One of the biggest threats that a H1N1 pandemic creates is the devastation to the economy. According to Julian Jessop of Capital Economics, the World Bank predicts a global pandemic could cause a loss of over 3 trillion dollars or 4.8% of the world’s GDP due in part to losing 30% of the workforce because of illness . Having this happen when economies around the world are already on the brink of collapse from the credit and housing crises could cause even the most stable economies to collapse. But one does not have to wait for this worst case scenario to see the damage to the economy as stocks fall, countries ban pork products, and currency loses value. This damage to the already battered economies of the world could thrust the world into a depression that is impossible to avoid.

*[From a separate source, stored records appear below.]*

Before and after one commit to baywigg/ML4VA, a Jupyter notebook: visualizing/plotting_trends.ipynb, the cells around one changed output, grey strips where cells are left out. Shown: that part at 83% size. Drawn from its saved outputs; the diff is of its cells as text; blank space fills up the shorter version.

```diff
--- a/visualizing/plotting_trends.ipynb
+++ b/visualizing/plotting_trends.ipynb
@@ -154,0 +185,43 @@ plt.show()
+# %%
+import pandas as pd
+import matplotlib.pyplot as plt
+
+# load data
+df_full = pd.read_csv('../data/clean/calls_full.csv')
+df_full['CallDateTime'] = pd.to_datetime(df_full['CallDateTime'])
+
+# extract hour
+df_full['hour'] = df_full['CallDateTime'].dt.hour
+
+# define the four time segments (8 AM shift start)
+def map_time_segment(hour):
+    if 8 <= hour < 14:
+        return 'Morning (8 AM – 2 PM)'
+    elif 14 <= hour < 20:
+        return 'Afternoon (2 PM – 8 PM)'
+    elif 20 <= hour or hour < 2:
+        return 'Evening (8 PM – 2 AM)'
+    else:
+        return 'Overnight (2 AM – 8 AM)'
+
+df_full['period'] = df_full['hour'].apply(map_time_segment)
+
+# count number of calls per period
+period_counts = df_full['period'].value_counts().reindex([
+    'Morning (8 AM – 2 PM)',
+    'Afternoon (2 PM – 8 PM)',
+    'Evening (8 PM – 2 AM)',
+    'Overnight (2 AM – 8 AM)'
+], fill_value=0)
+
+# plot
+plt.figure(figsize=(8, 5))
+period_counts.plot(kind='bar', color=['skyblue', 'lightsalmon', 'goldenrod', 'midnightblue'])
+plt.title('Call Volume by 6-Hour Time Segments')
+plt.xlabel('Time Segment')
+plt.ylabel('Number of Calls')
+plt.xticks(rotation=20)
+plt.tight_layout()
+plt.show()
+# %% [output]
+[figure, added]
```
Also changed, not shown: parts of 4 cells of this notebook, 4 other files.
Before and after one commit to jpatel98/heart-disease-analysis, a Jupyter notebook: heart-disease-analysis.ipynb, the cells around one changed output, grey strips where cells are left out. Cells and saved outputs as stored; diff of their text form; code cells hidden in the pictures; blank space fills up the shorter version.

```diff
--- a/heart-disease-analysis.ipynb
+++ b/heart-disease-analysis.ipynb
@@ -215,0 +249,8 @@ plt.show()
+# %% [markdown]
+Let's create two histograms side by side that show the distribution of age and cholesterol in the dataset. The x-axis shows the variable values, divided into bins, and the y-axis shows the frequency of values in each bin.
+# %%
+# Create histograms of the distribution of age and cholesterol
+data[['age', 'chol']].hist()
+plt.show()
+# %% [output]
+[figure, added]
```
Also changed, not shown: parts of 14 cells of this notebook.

With the collapse of economies and increased numbers of cases comes another threat to national security and that is riots. As governments try to gain a handle on the outbreaks it is inevitable that some will try to impose forced quarantines as China did during the 2003 SARS crises, which in turn led to riots. But even without forced quarantines the chance for riots is increased as refugees from less developed nations, real or imagined, flood the most developed nations and citizens become frustrated that their governments do nothing.
This can already be seen in the U.S. as proponents for border closings are already demanding. Compounding this problem will be the increased fear and frustration caused by an increase in the number of confirmed cases and deaths in an area that naturally leads to mass hysteria and anger at the central government that seems unable or unwilling to help out as we witnessed in New Orleans after Hurricane Katrina.
Finally, a pandemic would weaken the defense capabilities of the states most affected and would be a great opportunity for another state to attack either using conventional or cyber warfare. With viruses in the electrical grid placed by Russian and Chinese hackers and Chinese microchips installed in the military aircraft, the U.S. is particularly vulnerable to this. In addition to outside threats is the threat of militants within a country staging rebellions or coups. This is especially true for countries with weak central governments that already have problems with militants, such as Pakistan and Afghanistan.
In the end we will have to wait to see where this current H1N1 crisis takes us as it could wind up doing nothing, as the swine flu scare of 1976 was, or slowing during the summer only to return with catastrophic devastation as the 1918 Spanish Flu Pandemic did. The one thing that we do know is that we had better address all of the security concerns now while there is time instead of waiting until it is too late.
Miller J. Wilson is currently an AMU student working on his BA in Intelligence Operations. In addition he is a volunteer for his local Medical Reserve Corps and Citizens Emergency Response Team (CERT).